Since you are studying maintenance, I would suggest you obtain a copy of ATA iSpec 2200, Information Standards for Aviation Maintenance ATA Standard Numbering System. Most large aircraft manufacturers and airlines use the ATA Standard Numbering System in organizing their maintenance documentation.
To your specific question, the ATA spec lists the following:
The FMS is the primary tool for managing the navigation. It is part of the larger Navigation system which includes the aircraft attitude, air data, and positioning sensors. The FMS supports flight planning (path definition) and integrated position determination.
Chapter 34 NAVIGATION, section 60 Flight Management Computing.
That portion of the system which combines navigational data to compute
or manage the aircraft's geographical position or theoretical flight
path. Includes items such as course computers, flight management
computers, performance data computers, and associated control display
units, warning annunciators, etc.
The FM function outputs a desired path and guidance data to the displays and AFCS. The FMS is one source of path and target (altitude and or speed) data for the AFCS. The other input source is by crew input via the Mode Control Panel (MCP).
The AFCS is functionally independent from the FMS and primary flight control system (FCS), though it is sometimes physically integrated with one or the other or both.
The AFCS has two major components, autopilot and auto throttle.

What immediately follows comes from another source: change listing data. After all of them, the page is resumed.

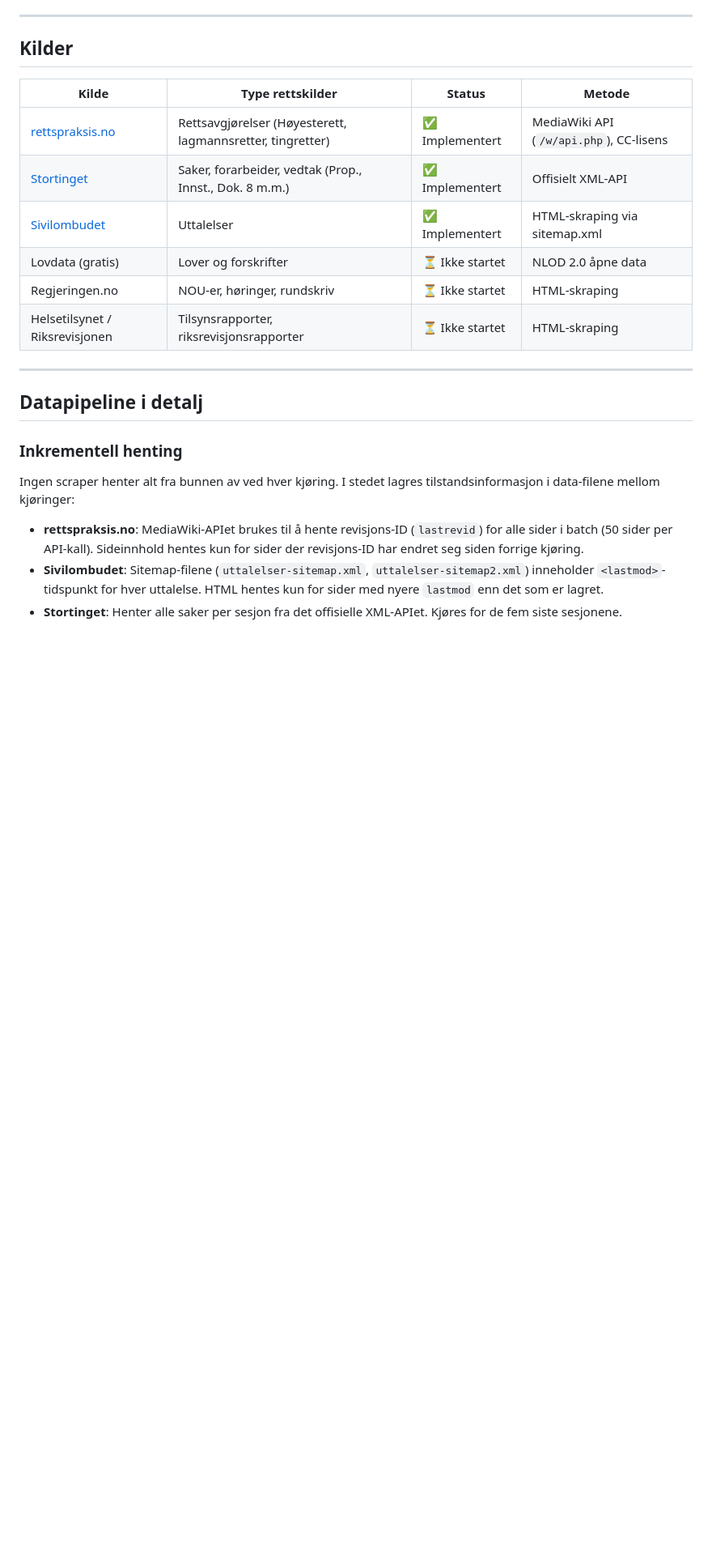
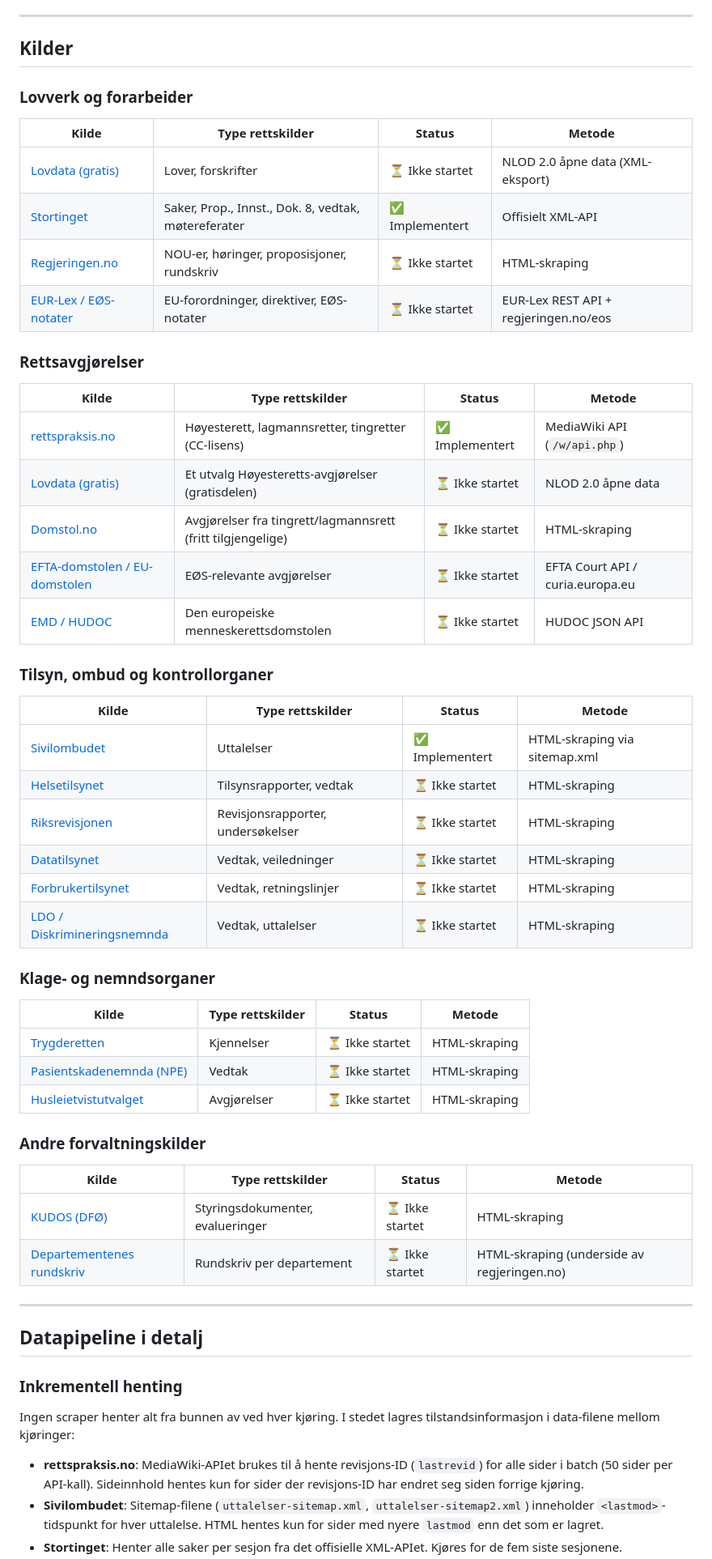
Before and after one commit to sstraume97/JusJob, a Markdown page: README.md, the part around one of its changes. Shown at 81% size. Drawn GitHub-style; blank space fills up the shorter version.

Commit message:
Utvid README med fullstendig kildeliste og plugin-veikart fra prosjektplanlegging

```diff
--- a/README.md
+++ b/README.md
@@ -64,14 +64,50 @@ Alle data-filer committes til repoet og publiseres som statiske filer via GitHub
 
 ## Kilder
 
+### Lovverk og forarbeider
+
 | Kilde | Type rettskilder | Status | Metode |
 |---|---|---|---|
-| [rettspraksis.no](https://www.rettspraksis.no) | Rettsavgjørelser (Høyesterett, lagmannsretter, tingretter) | ✅ Implementert | MediaWiki API (`/w/api.php`), CC-lisens |
-| [Stortinget](https://data.stortinget.no) | Saker, forarbeider, vedtak (Prop., Innst., Dok. 8 m.m.) | ✅ Implementert | Offisielt XML-API |
+| [Lovdata (gratis)](https://lovdata.no) | Lover, forskrifter | ⏳ Ikke startet | NLOD 2.0 åpne data (XML-eksport) |
+| [Stortinget](https://data.stortinget.no) | Saker, Prop., Innst., Dok. 8, vedtak, møtereferater | ✅ Implementert | Offisielt XML-API |
+| [Regjeringen.no](https://www.regjeringen.no) | NOU-er, høringer, proposisjoner, rundskriv | ⏳ Ikke startet | HTML-skraping |
+| [EUR-Lex / EØS-notater](https://eur-lex.europa.eu) | EU-forordninger, direktiver, EØS-notater | ⏳ Ikke startet | EUR-Lex REST API + regjeringen.no/eos |
+
+### Rettsavgjørelser
+
+| Kilde | Type rettskilder | Status | Metode |
+|---|---|---|---|
+| [rettspraksis.no](https://www.rettspraksis.no) | Høyesterett, lagmannsretter, tingretter (CC-lisens) | ✅ Implementert | MediaWiki API (`/w/api.php`) |
+| [Lovdata (gratis)](https://lovdata.no) | Et utvalg Høyesteretts-avgjørelser (gratisdelen) | ⏳ Ikke startet | NLOD 2.0 åpne data |
+| [Domstol.no](https://www.domstol.no) | Avgjørelser fra tingrett/lagmannsrett (fritt tilgjengelige) | ⏳ Ikke startet | HTML-skraping |
+| [EFTA-domstolen / EU-domstolen](https://www.eftacourt.int) | EØS-relevante avgjørelser | ⏳ Ikke startet | EFTA Court API / curia.europa.eu |
+| [EMD / HUDOC](https://hudoc.echr.coe.int) | Den europeiske menneskerettsdomstolen | ⏳ Ikke startet | HUDOC JSON API |
+
+### Tilsyn, ombud og kontrollorganer
+
+| Kilde | Type rettskilder | Status | Metode |
+|---|---|---|---|
 | [Sivilombudet](https://www.sivilombudet.no) | Uttalelser | ✅ Implementert | HTML-skraping via sitemap.xml |
-| Lovdata (gratis) | Lover og forskrifter | ⏳ Ikke startet | NLOD 2.0 åpne data |
-| Regjeringen.no | NOU-er, høringer, rundskriv | ⏳ Ikke startet | HTML-skraping |
-| Helsetilsynet / Riksrevisjonen | Tilsynsrapporter, riksrevisjonsrapporter | ⏳ Ikke startet | HTML-skraping |
+| [Helsetilsynet](https://www.helsetilsynet.no) | Tilsynsrapporter, vedtak | ⏳ Ikke startet | HTML-skraping |
+| [Riksrevisjonen](https://www.riksrevisjonen.no) | Revisjonsrapporter, undersøkelser | ⏳ Ikke startet | HTML-skraping |
+| [Datatilsynet](https://www.datatilsynet.no) | Vedtak, veiledninger | ⏳ Ikke startet | HTML-skraping |
+| [Forbrukertilsynet](https://www.forbrukertilsynet.no) | Vedtak, retningslinjer | ⏳ Ikke startet | HTML-skraping |
+| [LDO / Diskrimineringsnemnda](https://www.diskrimineringsnemnda.no) | Vedtak, uttalelser | ⏳ Ikke startet | HTML-skraping |
+
+### Klage- og nemndsorganer
+
+| Kilde | Type rettskilder | Status | Metode |
+|---|---|---|---|
+| [Trygderetten](https://www.trygderetten.no) | Kjennelser | ⏳ Ikke startet | HTML-skraping |
+| [Pasientskadenemnda (NPE)](https://www.npe.no) | Vedtak | ⏳ Ikke startet | HTML-skraping |
+| [Husleietvistutvalget](https://www.htu.no) | Avgjørelser | ⏳ Ikke startet | HTML-skraping |
+
+### Andre forvaltningskilder
+
+| Kilde | Type rettskilder | Status | Metode |
+|---|---|---|---|
+| [KUDOS (DFØ)](https://kudos.dfo.no) | Styringsdokumenter, evalueringer | ⏳ Ikke startet | HTML-skraping |
+| [Departementenes rundskriv](https://www.regjeringen.no/rundskriv) | Rundskriv per departement | ⏳ Ikke startet | HTML-skraping (underside av regjeringen.no) |
 
 ---
 
```
Also changed, not shown: other parts of README.md (+36 -4 lines).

Autopilot includes the Flight Director.
Chapter 22 AUTO FLIGHT, section 10 Autopilot
That portion of the system that uses radio/radar signals, directional

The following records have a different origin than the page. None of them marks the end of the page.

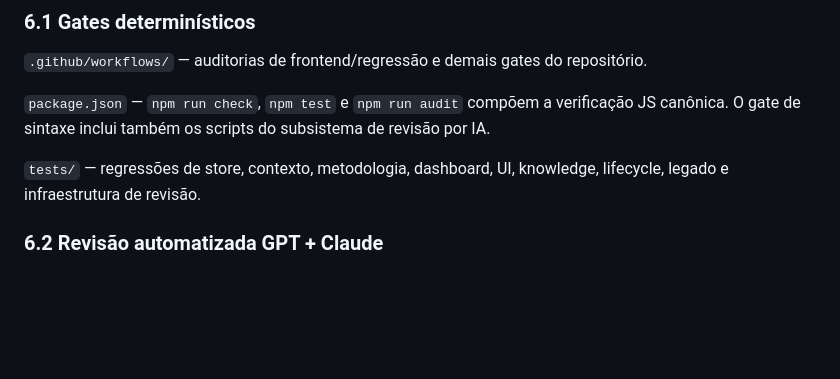
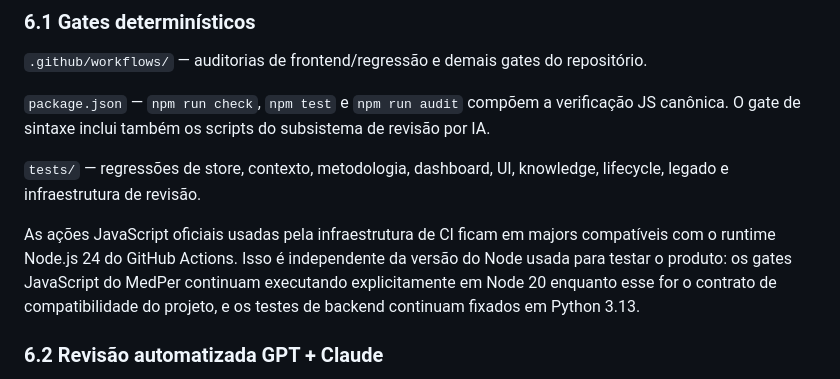
Before and after one commit to joyceradis/MedPer, a Markdown page: docs/SITE_MAP.md, the part around the change. Drawn GitHub-style; blank space fills up the shorter version.

Commit message:
docs: map Node 24 CI runtime boundary

```diff
--- a/docs/SITE_MAP.md
+++ b/docs/SITE_MAP.md
@@ -119,6 +119,8 @@ Esta camada **não é uma superfície do produto em runtime**.
 
 `tests/` — regressões de store, contexto, metodologia, dashboard, UI, knowledge, lifecycle, legado e infraestrutura de revisão.
 
+As ações JavaScript oficiais usadas pela infraestrutura de CI ficam em majors compatíveis com o runtime Node.js 24 do GitHub Actions. Isso é independente da versão do Node usada para testar o produto: os gates JavaScript do MedPer continuam executando explicitamente em Node 20 enquanto esse for o contrato de compatibilidade do projeto, e os testes de backend continuam fixados em Python 3.13.
+
 ### 6.2 Revisão automatizada GPT + Claude
 
 `.github/workflows/ai-review.yml` — orquestra revisão independente por dois modelos em PRs e pushes para `main`.
```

and vertical references, air data pitotstatic, computed flight path
data, or manually induced inputs to the system to automatically
control the flight path of the aircraft through adjustment to the
pitch/roll/yaw axis or wing lift characteristics and provide visual
cues for flight path guidance, i.e.: Integrated Flight Director. This
includes power source devices, interlocking devices and amplifying,
computing, integrating, controlling, actuating, indicating and warning
devices such as computers, servos, control panels, indicators, warning
Chapter 22 AUTO FLIGHT, section 30 Auto Throttle
That portion of the system that automatically controls the position of
the throttles to properly manage engine power during all phases of
flight/attitude. This includes engaging, sensing, computing,
amplifying, controlling, actuating and warning devices such as
amplifiers, computers, servos, limit switches, clutches, gear boxes,
warning lights, etc.
The AFSC computes the necessary control inputs to fly the aircraft along the defined path and meet targets. It provides control inputs into the flight controls (ATA Chapter 27) or in the case of the Flight Director, it generates a display that directs the pilot to make the needed control inputs.
This steering will steer the aircraft to the path defined by the FMC, or it can steer to a simple path entered by the pilot directly into the AFCS via the MCP. In older aircraft, the autopilot steers by using a series of special actuators to manipulate the controls. In modern fly-by-wire aircraft, it provides input directly to the FCS as the FCS already has the necessary actuators.
Auto Throttle provides throttle adjustments to meet speed targets from the FMC or MCP.
By the ATA standard, the FMS, AFCS, and FCS are three distinct systems. As noted above, modern fly-by-wire systems are beginning to blur the boundaries. Without the need for separate actuators for the AFCS, it just becomes software much of which is getting merged with the primary FCS.